Bach, it needs be said, this ain’t. “Sleep” is rife with the hallmarks of Richter’s style: a clarity that can seem like superficiality; an earnestness and emotionality that often come off as more ersatz and manipulative than personal. And it’s difficult to buy into an eight-hour exercise in mindfulness when, against Richter’s best intentions, it opened itself to being more of a social media sensation.

Asked whether the performance could fall victim to the very thing it was trying to resist, Richter said, “It’s fraught with ironies.” But he said he also hoped that the piece could help a community build toward “a silence.”

Silence did reign in the middle of the night, when the piece reached its enchanting apex. Around me people slept, or lay awake as if in a trance. The lofts and office towers of Tribeca rested, too. There were no stars in the sky, but the lights twinkled in the choppy waves of the Hudson River.

I fell asleep, and dreamed that someone was walking among the mattresses, handing out water.

Around 5:30 in the morning, the sun began to rise, gradually filling the room with light as the “Sleep” orchestra played obvious music to match it: an increasingly loud, radiant major chord. If the earlier lullaby music had been purposefully low and mantralike, based on scientific research into what puts us to sleep, this gentle reveille also had an experimental basis: Higher frequencies wake us up.

As people awoke, they grabbed their phones to capture the sunrise.

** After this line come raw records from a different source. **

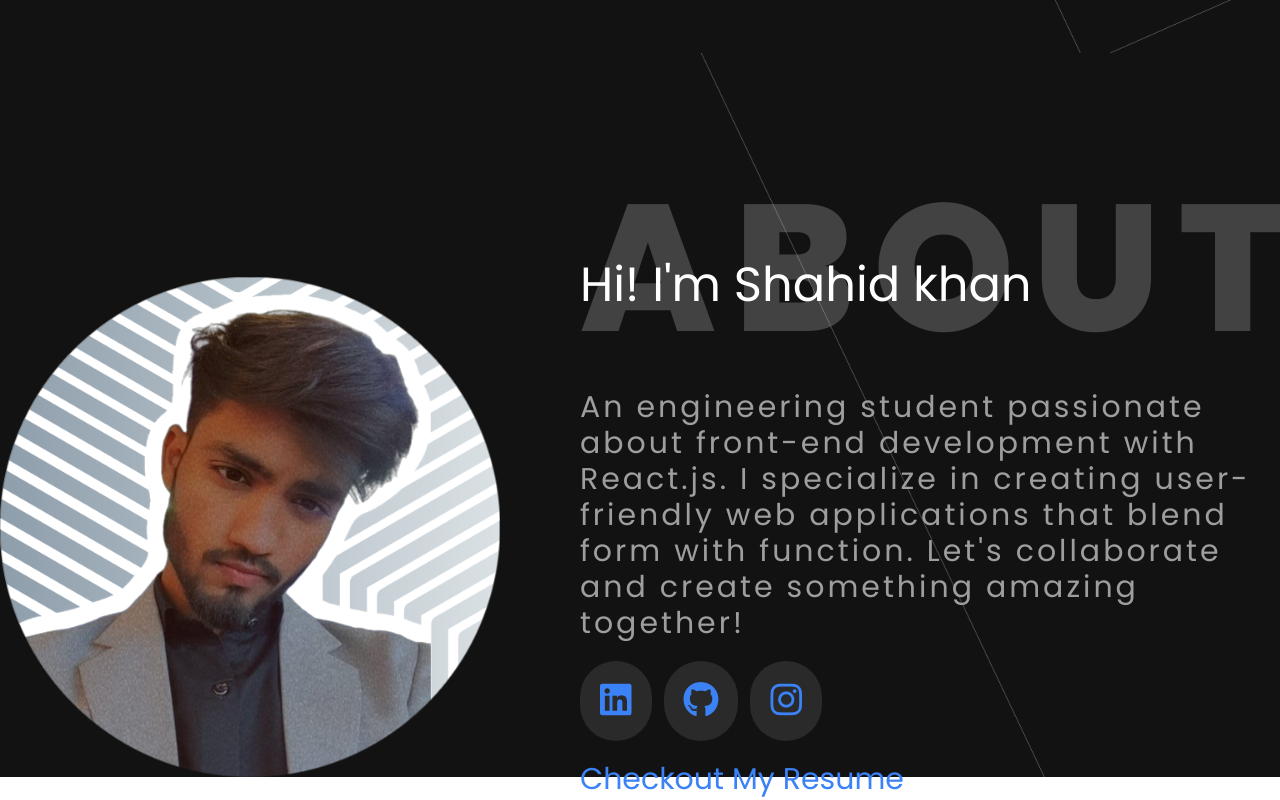
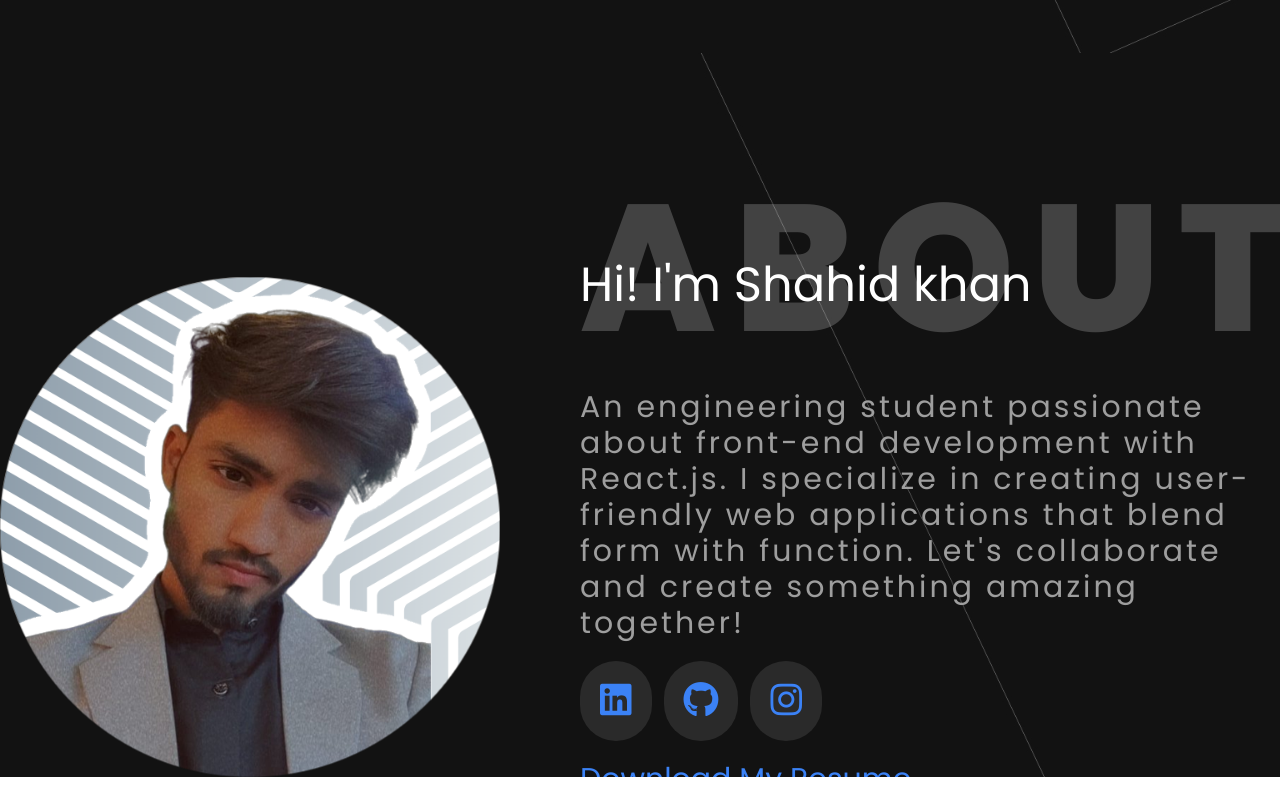
Before and after one commit to Shahid0301/PortfolioUpdated, a React (Vite) app: page / in a window 1280 px wide. Shown: the part 747-1547 px from the top of the page. After the commit the page ends 1524 px from the top, so only its background shows below. Built offline with nearby package versions, Linux system fonts and the light colour scheme.

Commit message:
Added About section animation and links

```diff
--- a/src/Components/About.jsx
+++ b/src/Components/About.jsx
@@ -1,5 +1,5 @@
 import React from "react";
-import { Parallax, ParallaxLayer } from "@react-spring/parallax";
+import { motion } from "framer-motion";
 
 // Reusable component for social media icons
 const SocialMediaIcon = ({ icon }) => (
@@ -12,14 +12,19 @@ const SocialMediaIcon = ({ icon }) => (
 
 function About() {
   return (
-    <div className="mt-20 flex">
+    <div className="mt-20 flex overflow-hidden">
       {/* Image */}
       <div className="overflow-hidden bg-cover bg-center mt-36">
         <img src="/Images/profile-pic.png" alt="Profile" />
       </div>
 
       {/* Text Content */}
-      <div className="ml-20">
+      <motion.div
+        className="ml-20"
+        initial={{ translateY: 80 }}
+        transition={{ duration: 2 }}
+        whileInView={{ translateY: 0 }}
+      >
         {/* Heading */}
         <h1 className="absolute text-white text-[180px] font-extrabold tracking-widest opacity-[0.2]">
           ABOUT
@@ -37,17 +42,33 @@ function About() {
 
           {/* Social Media Icons */}
           <div className="flex">
-            <SocialMediaIcon icon={{ name: "linkedin", link: "https://www.linkedin.com/in/shahid-khan-7a97051b8/" }} />
-            <SocialMediaIcon icon={{ name: "github", link: "https://github.com/Shahid0301" }} />
-            <SocialMediaIcon icon={{ name: "instagram", link: "https://www.instagram.com/shahid_0301/" }} />
+            <SocialMediaIcon
+              icon={{
+                name: "linkedin",
+                link: "https://www.linkedin.com/in/shahid-khan-7a97051b8/",
+              }}
+            />
+            <SocialMediaIcon
+              icon={{ name: "github", link: "https://github.com/Shahid0301" }}
+            />
+            <SocialMediaIcon
+              icon={{
+                name: "instagram",
+                link: "https://www.instagram.com/shahid_0301/",
+              }}
+            />
           </div>
 
           {/* Link to Resume */}
-          <span className="text-3xl text-blue-500 mt-5">
-            <a href="link_to_your_resume">Checkout My Resume</a>
-          </span>
+          <a
+            href="/files/resume.pdf"
+            download
+            className="text-3xl text-blue-500 mt-5"
+          >
+            Download My Resume
+          </a>
         </div>
-      </div>
+      </motion.div>
     </div>
   );
 }
```
Also changed, not shown: 1 other file (tests, documents, lock files or other folders).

A couple kissed and said good morning, as if at home and not surrounded by 100 strangers.

“Sleep” ended with a fade-out, immediately followed by the voice of a Beautyrest staff doctor, guiding the audience through meditation with the phlegmatic voice “Saturday Night Live” actors use to parody NPR.

“Our motivation resets over the course of the symphony of the night,” she said. “What will you do today? What will you achieve today?”

It was difficult not to feel cynical as I walked out of the performance — the break from being sold stuff that I’d been promised — to have Beautyrest representatives handing me branded energy drinks.

But then I met John Carl and Mary VandeRiet, two 30-something filmmakers. They had been awake most of the night, thinking it a waste to sleep through something so transcendental and peaceful. VandeRiet said that she had never seen musicians onstage “so entirely connected to the music.”

“It was just perfect,” she said.

Indeed, during the performance Carl had asked VandeRiet to marry him.

“We’ve listened to this album as we’ve slept,” he said. “We’ve listened to it at important moments in our lives. I had to do this.”